## Try it
Your answer must consist of the records exactly as given, with no pictures included.

## Record extracts
------------
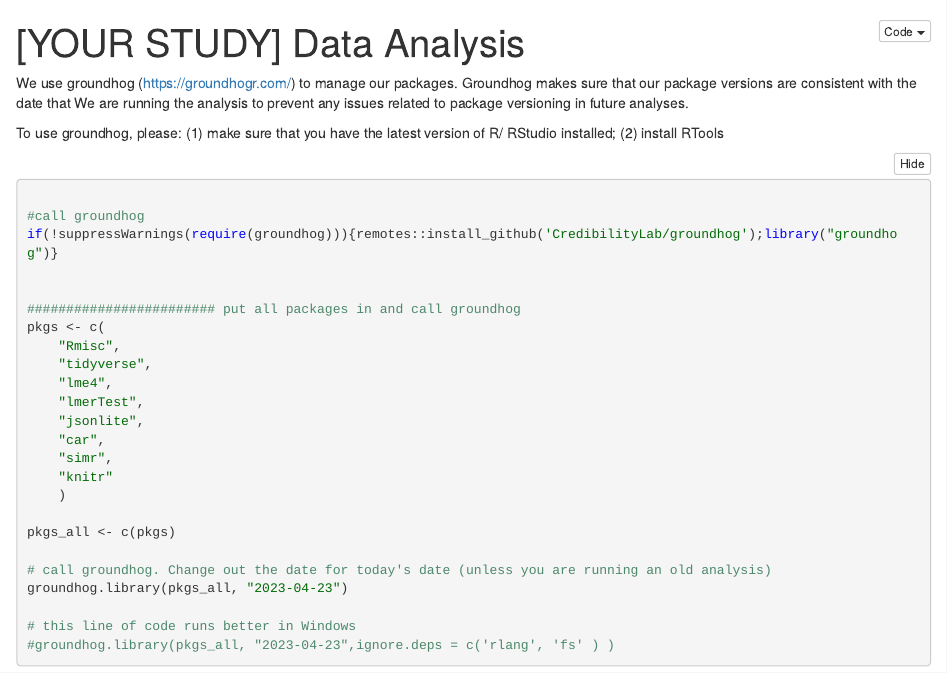
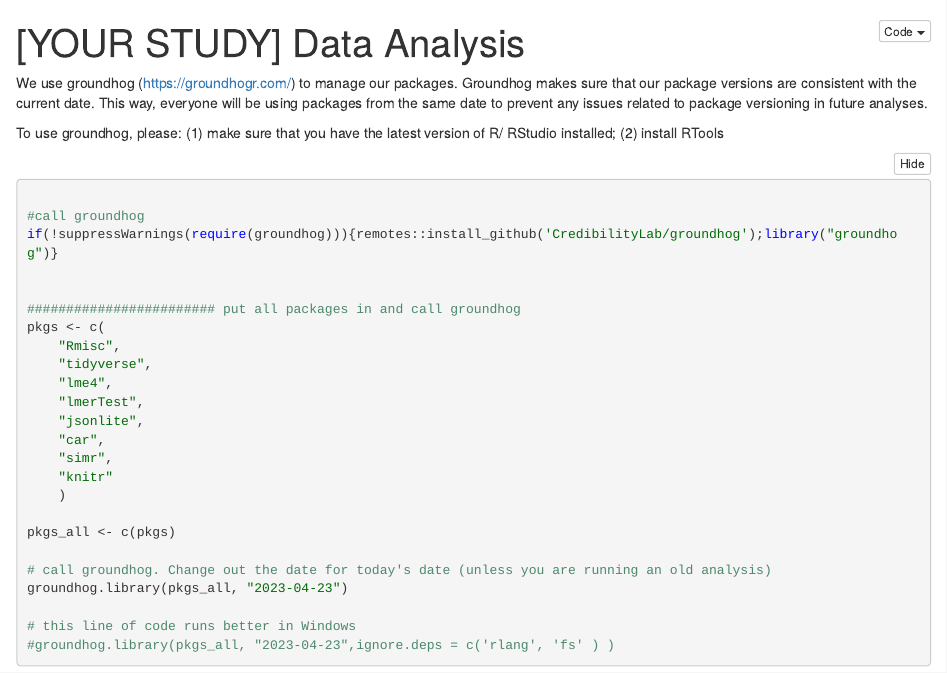
Before and after one commit to GoldenbergLab/r-project-template, an R Markdown document (analysis/data-analysis.Rmd): the page in a window 1100 px wide, from its top. The pictures show the output file analysis/data-analysis.nb.html that the author committed with the source, opened offline.

Commit message:
clarify instructions

```diff
--- a/analysis/data-analysis.Rmd
+++ b/analysis/data-analysis.Rmd
@@ -3,8 +3,7 @@ title: "[YOUR STUDY] Data Analysis"
 output: html_notebook
 ---
 
-We use groundhog (https://groundhogr.com/) to manage our packages. Groundhog makes sure that our package versions are consistent with the date that
-We are running the analysis to prevent any issues related to package versioning in future analyses.
+We use groundhog (https://groundhogr.com/) to manage our packages. Groundhog makes sure that our package versions are consistent with the current date. This way, everyone will be using packages from the same date to prevent any issues related to package versioning in future analyses.
 
 To use groundhog, please:
 (1) make sure that you have the latest version of R/ RStudio installed;
```
Also changed, not shown: processing/download-processing.Rmd (+1 -2 lines), analysis/data-analysis.nb.html, processing/download-processing.nb.html.
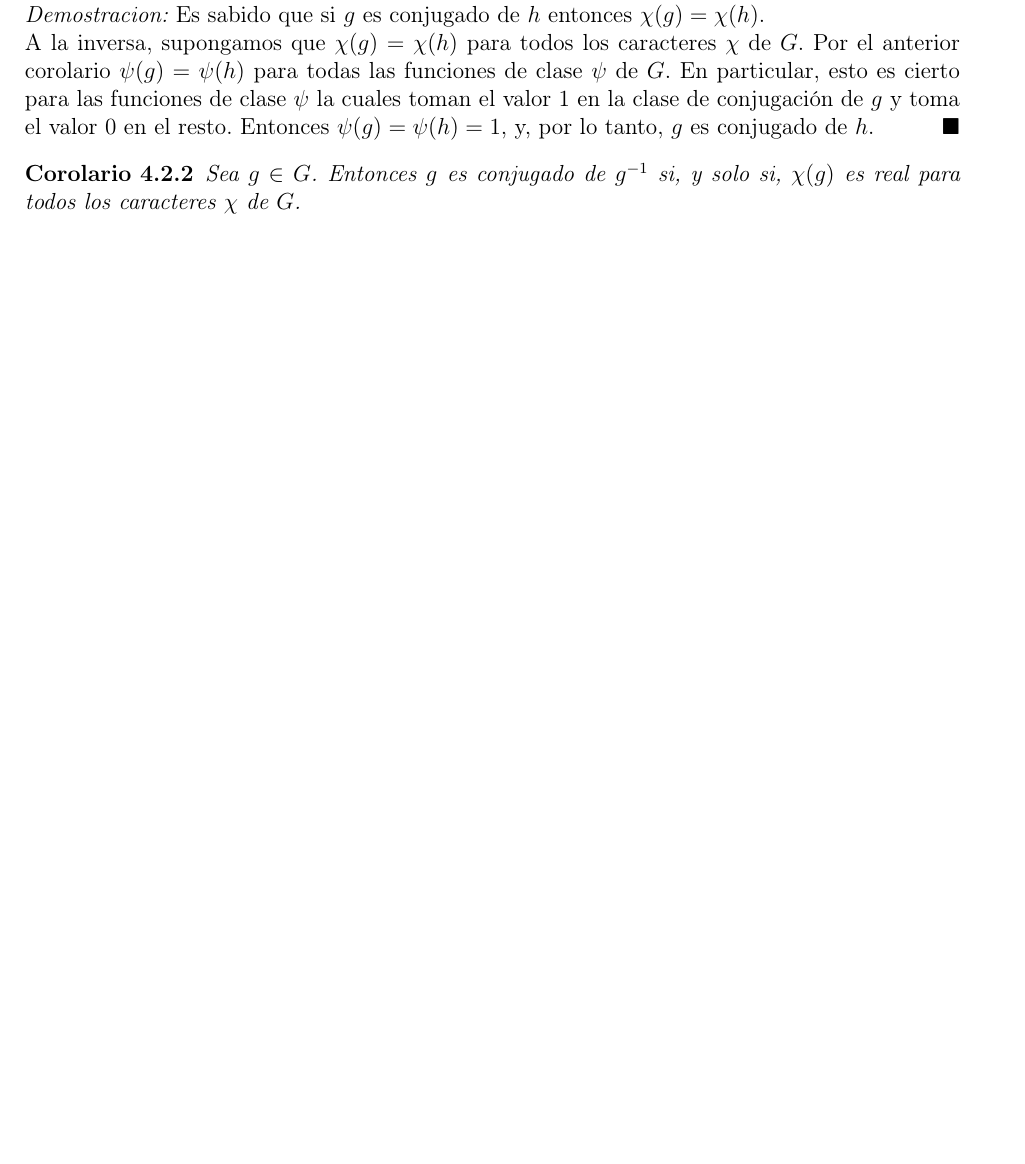
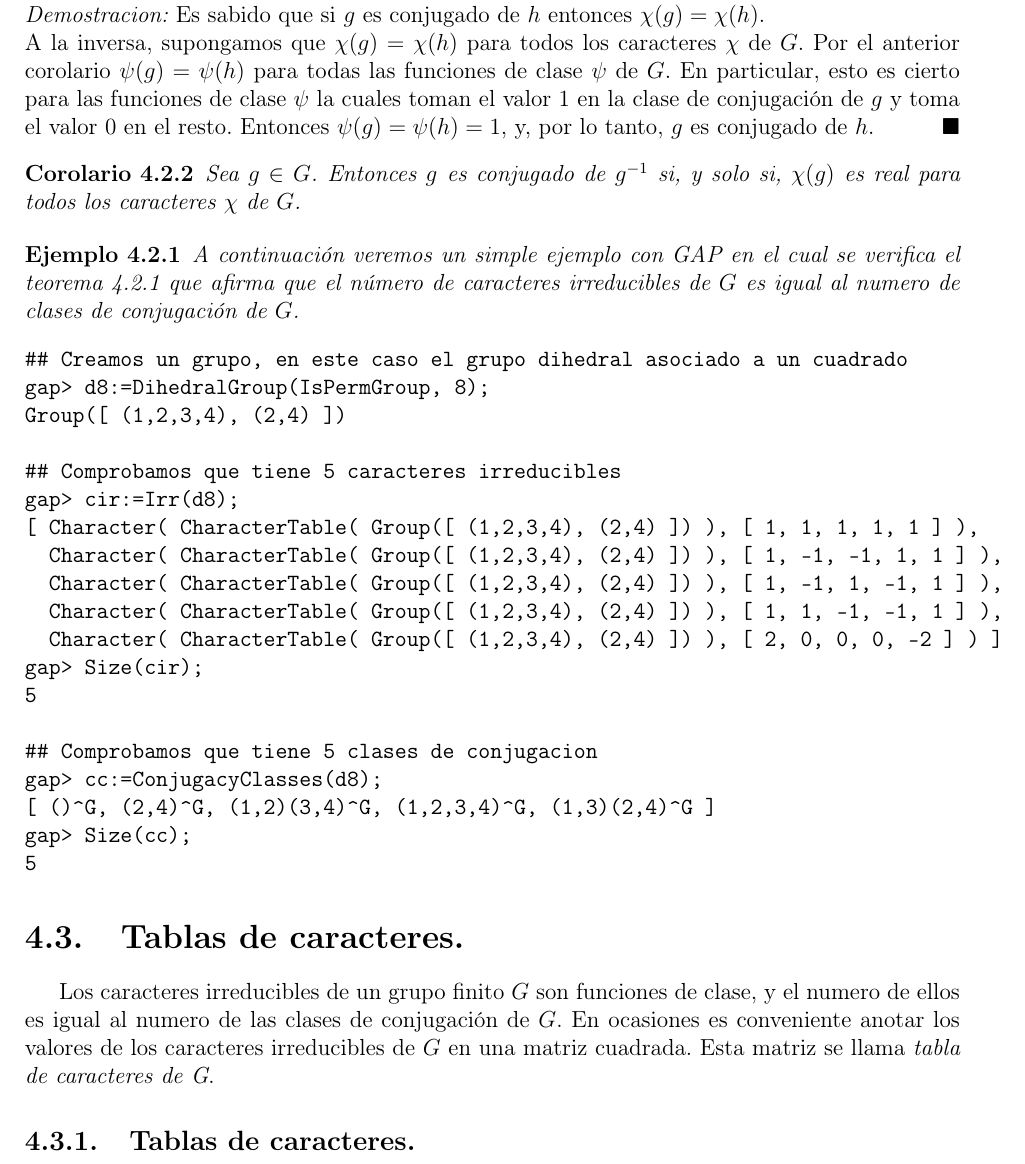
Before and after one commit to angelblasco/TFG, a LaTeX book (tfg.tex): part of page 53 of 55, cut so that both start at the same text, the shorter picture padded with empty space. Compiled offline with pdfLaTeX.

Commit message:
implementaciones en c4

```diff
--- a/tfg.tex
+++ b/tfg.tex
@@ -1932,6 +1932,33 @@ A la inversa, supongamos que $\chi(g)=\chi(h)$ para todos los caracteres $\chi$
 \begin{corolario}
 Sea $g \in G$. Entonces $g$ es conjugado de $g^{-1}$ si, y solo si, $\chi (g)$ es real para todos los caracteres $\chi$ de $G$.
 \end{corolario}
+\begin{ejemplo}
+A continuaci'on veremos un simple ejemplo con GAP en el cual se verifica el teorema 4.2.1 que afirma que el n'umero de caracteres irreducibles de $G$ es igual al numero de clases de conjugaci'on de $G$.
+\begin{verbatim}
+## Creamos un grupo, en este caso el grupo dihedral asociado a un cuadrado
+gap> d8:=DihedralGroup(IsPermGroup, 8);
+Group([ (1,2,3,4), (2,4) ])
+
+## Comprobamos que tiene 5 caracteres irreducibles
+gap> cir:=Irr(d8);
+[ Character( CharacterTable( Group([ (1,2,3,4), (2,4) ]) ), [ 1, 1, 1, 1, 1 ] ),
+  Character( CharacterTable( Group([ (1,2,3,4), (2,4) ]) ), [ 1, -1, -1, 1, 1 ] ),
+  Character( CharacterTable( Group([ (1,2,3,4), (2,4) ]) ), [ 1, -1, 1, -1, 1 ] ),
+  Character( CharacterTable( Group([ (1,2,3,4), (2,4) ]) ), [ 1, 1, -1, -1, 1 ] ),
+  Character( CharacterTable( Group([ (1,2,3,4), (2,4) ]) ), [ 2, 0, 0, 0, -2 ] ) ]
+gap> Size(cir);
+5
+
+## Comprobamos que tiene 5 clases de conjugacion
+gap> cc:=ConjugacyClasses(d8);
+[ ()^G, (2,4)^G, (1,2)(3,4)^G, (1,2,3,4)^G, (1,3)(2,4)^G ]
+gap> Size(cc);
+5
+\end{verbatim}
+\end{ejemplo}
+\section{Tablas de caracteres.}
+Los caracteres irreducibles de un grupo finito $G$ son funciones de clase, y el numero de ellos es igual al numero de las clases de conjugaci'on de $G$. En ocasiones es conveniente anotar los valores de los caracteres irreducibles de $G$ en una matriz cuadrada. Esta matriz se llama \emph{tabla de caracteres de G}.
+\subsection{Tablas de caracteres.}
 \newpage
 $\ $
 \thispagestyle{empty}
```
Also changed, not shown: 1 other file.
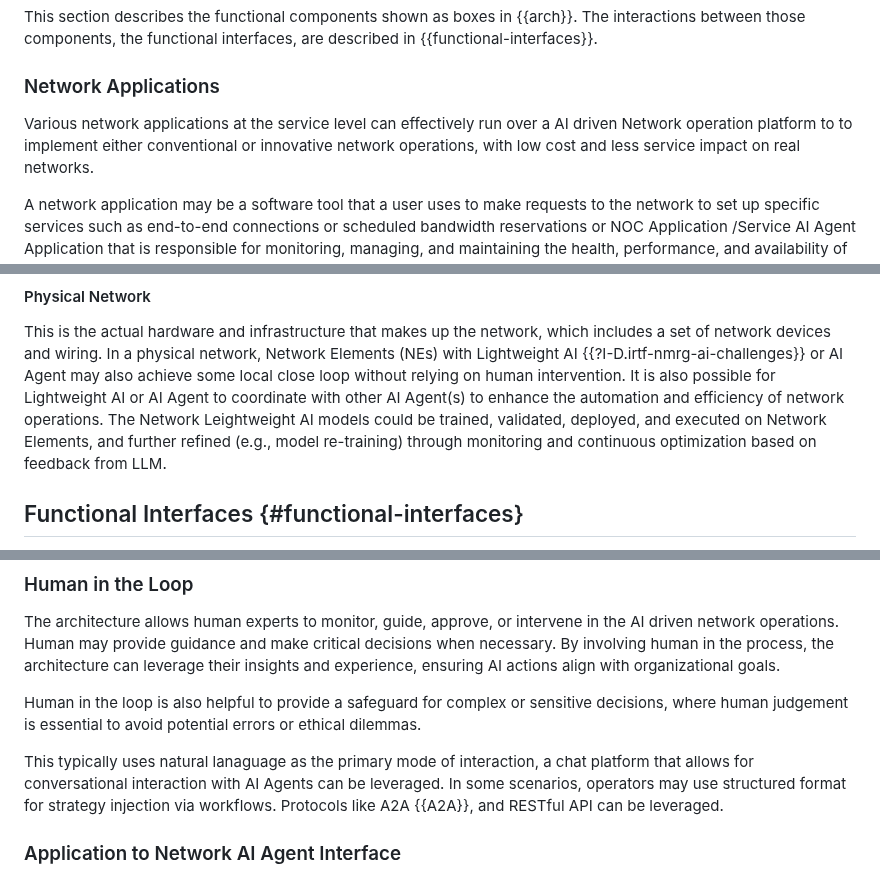
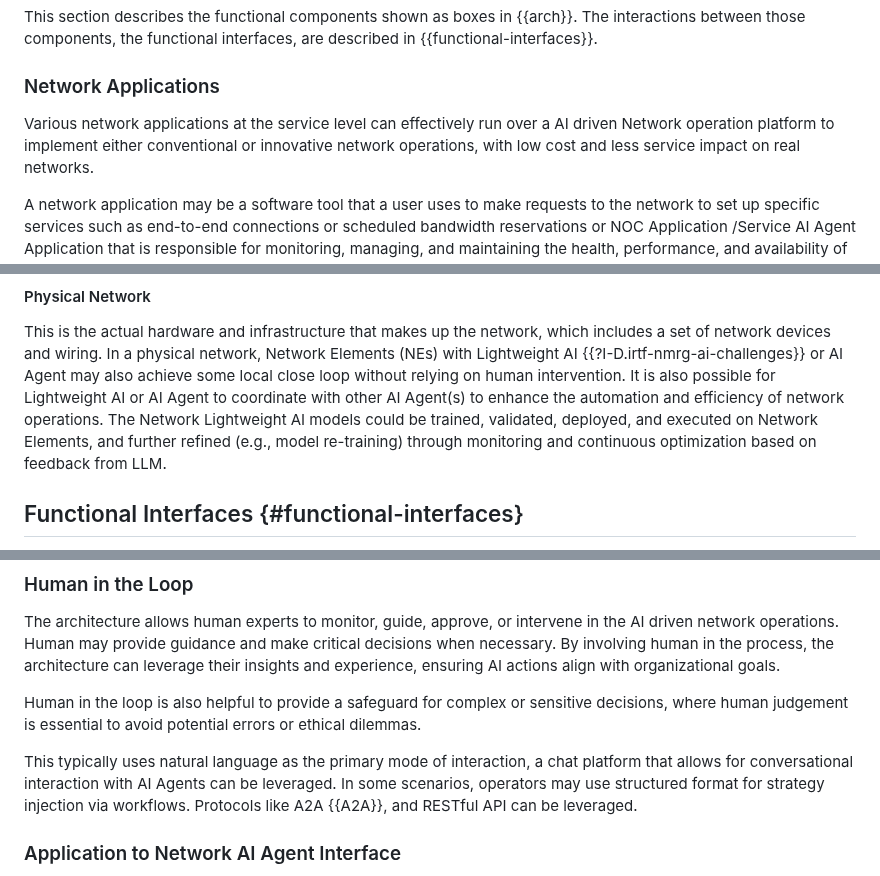
Before and after one commit to QiufangMa/Agent-architecture, a Markdown page: draft-wmz-nmrg-agent-ndt-arch.md, 3 parts joined by grey strips. Drawn GitHub-style.

```diff
--- a/draft-wmz-nmrg-agent-ndt-arch.md
+++ b/draft-wmz-nmrg-agent-ndt-arch.md
@@ -391,7 +391,7 @@ interfaces, are described in {{functional-interfaces}}.
 ### Network Applications
 
 Various network applications at the service level can effectively run over
-a AI driven Network operation platform to to implement either conventional
+a AI driven Network operation platform to implement either conventional
 or innovative network operations, with low cost and less service
 impact on real networks.
 
@@ -492,7 +492,7 @@ This is the actual hardware and infrastructure that makes up the network, which
 includes a set of network devices and wiring. In a physical network, Network Elements (NEs)
 with Lightweight AI {{?I-D.irtf-nmrg-ai-challenges}} or AI Agent may also achieve some local close loop without relying on human intervention. It is also possible for Lightweight AI or AI Agent to coordinate with other
 AI Agent(s) to enhance the automation and efficiency of network operations. The Network
-Leightweight AI models could be trained, validated, deployed, and executed on Network Elements,
+Lightweight AI models could be trained, validated, deployed, and executed on Network Elements,
 and further refined (e.g., model re-training) through monitoring and continuous optimization based on feedback from LLM.
 
 ## Functional Interfaces {#functional-interfaces}
@@ -520,7 +520,7 @@ AI driven network operations. Human may provide guidance and make critical decis
 Human in the loop is also helpful to provide a safeguard for complex or sensitive
 decisions, where human judgement is essential to avoid potential errors or ethical dilemmas.
 
-This typically uses natural lanaguage as the primary mode of interaction, a chat platform that allows for conversational interaction with AI Agents can be leveraged. In some scenarios, operators may use structured format for strategy injection via workflows. Protocols like A2A {{A2A}}, and RESTful API can be leveraged.
+This typically uses natural language as the primary mode of interaction, a chat platform that allows for conversational interaction with AI Agents can be leveraged. In some scenarios, operators may use structured format for strategy injection via workflows. Protocols like A2A {{A2A}}, and RESTful API can be leveraged.
 
 ### Application to Network AI Agent Interface
 
```
Also changed, not shown: other parts of draft-wmz-nmrg-agent-ndt-arch.md (+20 -20 lines).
------------
## Final answer
Before and after one commit to GoldenbergLab/r-project-template, an R Markdown document (analysis/data-analysis.Rmd): the page in a window 1100 px wide, from its top. The pictures show the output file analysis/data-analysis.nb.html that the author committed with the source, opened offline.

Commit message:
clarify instructions

```diff
--- a/analysis/data-analysis.Rmd
+++ b/analysis/data-analysis.Rmd
@@ -3,8 +3,7 @@ title: "[YOUR STUDY] Data Analysis"
 output: html_notebook
 ---
 
-We use groundhog (https://groundhogr.com/) to manage our packages. Groundhog makes sure that our package versions are consistent with the date that
-We are running the analysis to prevent any issues related to package versioning in future analyses.
+We use groundhog (https://groundhogr.com/) to manage our packages. Groundhog makes sure that our package versions are consistent with the current date. This way, everyone will be using packages from the same date to prevent any issues related to package versioning in future analyses.
 
 To use groundhog, please:
 (1) make sure that you have the latest version of R/ RStudio installed;
```
Also changed, not shown: processing/download-processing.Rmd (+1 -2 lines), analysis/data-analysis.nb.html, processing/download-processing.nb.html.
Before and after one commit to angelblasco/TFG, a LaTeX book (tfg.tex): part of page 53 of 55, cut so that both start at the same text, the shorter picture padded with empty space. Compiled offline with pdfLaTeX.

Commit message:
implementaciones en c4

```diff
--- a/tfg.tex
+++ b/tfg.tex
@@ -1932,6 +1932,33 @@ A la inversa, supongamos que $\chi(g)=\chi(h)$ para todos los caracteres $\chi$
 \begin{corolario}
 Sea $g \in G$. Entonces $g$ es conjugado de $g^{-1}$ si, y solo si, $\chi (g)$ es real para todos los caracteres $\chi$ de $G$.
 \end{corolario}
+\begin{ejemplo}
+A continuaci'on veremos un simple ejemplo con GAP en el cual se verifica el teorema 4.2.1 que afirma que el n'umero de caracteres irreducibles de $G$ es igual al numero de clases de conjugaci'on de $G$.
+\begin{verbatim}
+## Creamos un grupo, en este caso el grupo dihedral asociado a un cuadrado
+gap> d8:=DihedralGroup(IsPermGroup, 8);
+Group([ (1,2,3,4), (2,4) ])
+
+## Comprobamos que tiene 5 caracteres irreducibles
+gap> cir:=Irr(d8);
+[ Character( CharacterTable( Group([ (1,2,3,4), (2,4) ]) ), [ 1, 1, 1, 1, 1 ] ),
+  Character( CharacterTable( Group([ (1,2,3,4), (2,4) ]) ), [ 1, -1, -1, 1, 1 ] ),
+  Character( CharacterTable( Group([ (1,2,3,4), (2,4) ]) ), [ 1, -1, 1, -1, 1 ] ),
+  Character( CharacterTable( Group([ (1,2,3,4), (2,4) ]) ), [ 1, 1, -1, -1, 1 ] ),
+  Character( CharacterTable( Group([ (1,2,3,4), (2,4) ]) ), [ 2, 0, 0, 0, -2 ] ) ]
+gap> Size(cir);
+5
+
+## Comprobamos que tiene 5 clases de conjugacion
+gap> cc:=ConjugacyClasses(d8);
+[ ()^G, (2,4)^G, (1,2)(3,4)^G, (1,2,3,4)^G, (1,3)(2,4)^G ]
+gap> Size(cc);
+5
+\end{verbatim}
+\end{ejemplo}
+\section{Tablas de caracteres.}
+Los caracteres irreducibles de un grupo finito $G$ son funciones de clase, y el numero de ellos es igual al numero de las clases de conjugaci'on de $G$. En ocasiones es conveniente anotar los valores de los caracteres irreducibles de $G$ en una matriz cuadrada. Esta matriz se llama \emph{tabla de caracteres de G}.
+\subsection{Tablas de caracteres.}
 \newpage
 $\ $
 \thispagestyle{empty}
```
Also changed, not shown: 1 other file.
Before and after one commit to QiufangMa/Agent-architecture, a Markdown page: draft-wmz-nmrg-agent-ndt-arch.md, 3 parts joined by grey strips. Drawn GitHub-style.

```diff
--- a/draft-wmz-nmrg-agent-ndt-arch.md
+++ b/draft-wmz-nmrg-agent-ndt-arch.md
@@ -391,7 +391,7 @@ interfaces, are described in {{functional-interfaces}}.
 ### Network Applications
 
 Various network applications at the service level can effectively run over
-a AI driven Network operation platform to to implement either conventional
+a AI driven Network operation platform to implement either conventional
 or innovative network operations, with low cost and less service
 impact on real networks.
 
@@ -492,7 +492,7 @@ This is the actual hardware and infrastructure that makes up the network, which
 includes a set of network devices and wiring. In a physical network, Network Elements (NEs)
 with Lightweight AI {{?I-D.irtf-nmrg-ai-challenges}} or AI Agent may also achieve some local close loop without relying on human intervention. It is also possible for Lightweight AI or AI Agent to coordinate with other
 AI Agent(s) to enhance the automation and efficiency of network operations. The Network
-Leightweight AI models could be trained, validated, deployed, and executed on Network Elements,
+Lightweight AI models could be trained, validated, deployed, and executed on Network Elements,
 and further refined (e.g., model re-training) through monitoring and continuous optimization based on feedback from LLM.
 
 ## Functional Interfaces {#functional-interfaces}
@@ -520,7 +520,7 @@ AI driven network operations. Human may provide guidance and make critical decis
 Human in the loop is also helpful to provide a safeguard for complex or sensitive
 decisions, where human judgement is essential to avoid potential errors or ethical dilemmas.
 
-This typically uses natural lanaguage as the primary mode of interaction, a chat platform that allows for conversational interaction with AI Agents can be leveraged. In some scenarios, operators may use structured format for strategy injection via workflows. Protocols like A2A {{A2A}}, and RESTful API can be leveraged.
+This typically uses natural language as the primary mode of interaction, a chat platform that allows for conversational interaction with AI Agents can be leveraged. In some scenarios, operators may use structured format for strategy injection via workflows. Protocols like A2A {{A2A}}, and RESTful API can be leveraged.
 
 ### Application to Network AI Agent Interface
 
```
Also changed, not shown: other parts of draft-wmz-nmrg-agent-ndt-arch.md (+20 -20 lines).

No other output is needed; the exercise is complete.